Exercise >> What is the count of lines in the listing below that hold the string "пароля"? Reply with that number alone.

---------- Supplied information

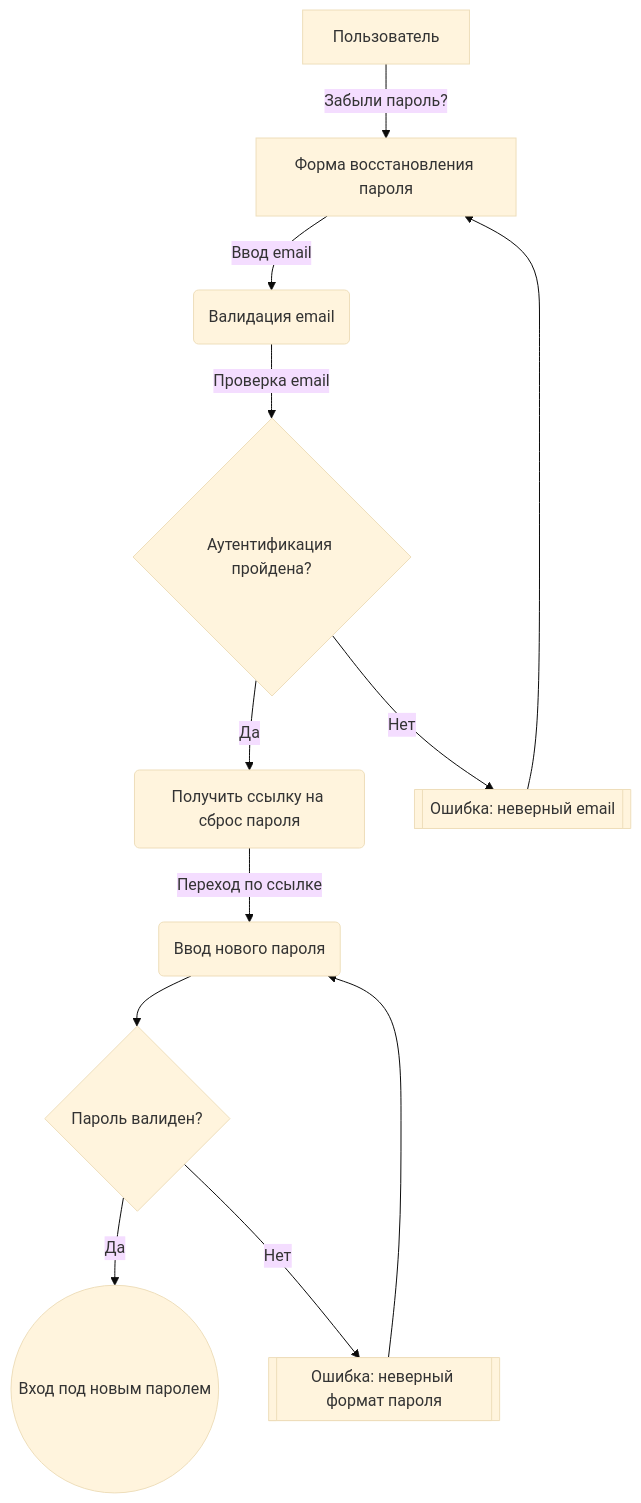
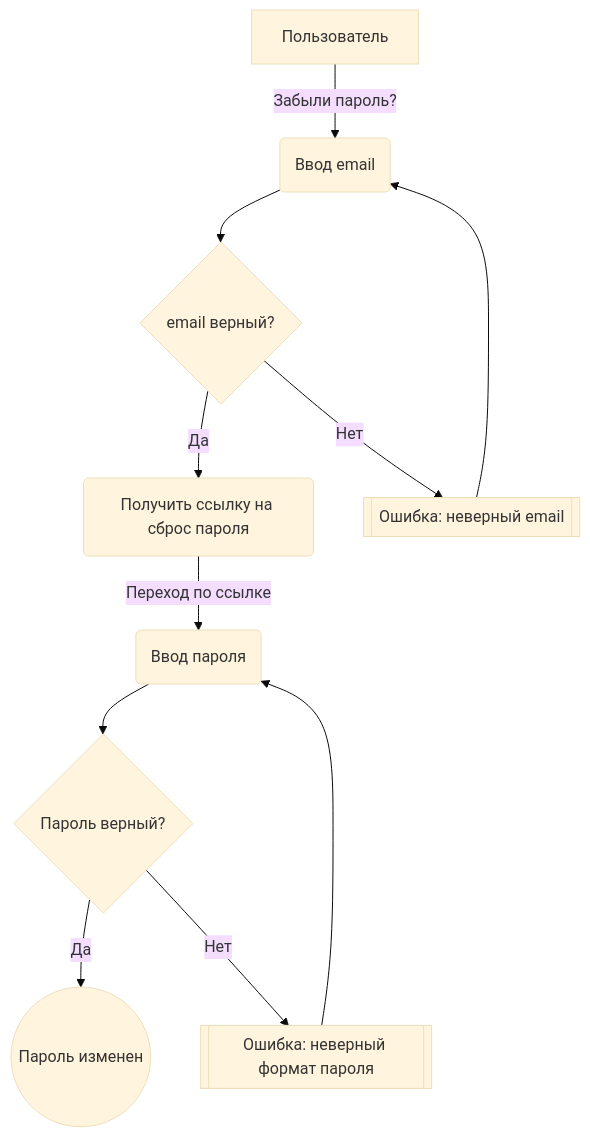
Before and after one commit to P314Rat/LegalexAccount: the first of 2 diagrams in Documentation/docs/авторизация/password-recovery.md, drawn with Mermaid (base theme). The commit also changed other lines of this file and 1 other file, not shown here.

````diff
--- a/Documentation/docs/авторизация/password-recovery.md
+++ b/Documentation/docs/авторизация/password-recovery.md
@@ -16,14 +16,13 @@
 ```mermaid
 graph TD;
-    A[Пользователь] -->|Забыли пароль?| B[Форма восстановления пароля]
-    B -->|Ввод email| C(Валидация email)
-    C -->|Проверка email| D{Аутентификация пройдена?}
-    D -->|Да| E(Получить ссылку на сброс пароля)
-    D -->|Нет| J[[Ошибка: неверный email]]
-    E -->|Переход по ссылке| F(Ввод нового пароля)
-    F --> G{Пароль валиден?}
-    G -->|Да| H((Вход под новым паролем))
+    A[Пользователь] -->|Забыли пароль?| B(Ввод email)
+    B --> C{email верный?}
+    C -->|Да| D(Получить ссылку на сброс пароля)
+    C -->|Нет| E[[Ошибка: неверный email]]
+    D -->|Переход по ссылке| F(Ввод пароля)
+    F --> G{Пароль верный?}
+    G -->|Да| H((Пароль изменен))
     G -->|Нет| I[[Ошибка: неверный формат пароля]]
     I --> F
-    J --> B
+    E --> B
 ```
````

--------------------

Exercise result >> 6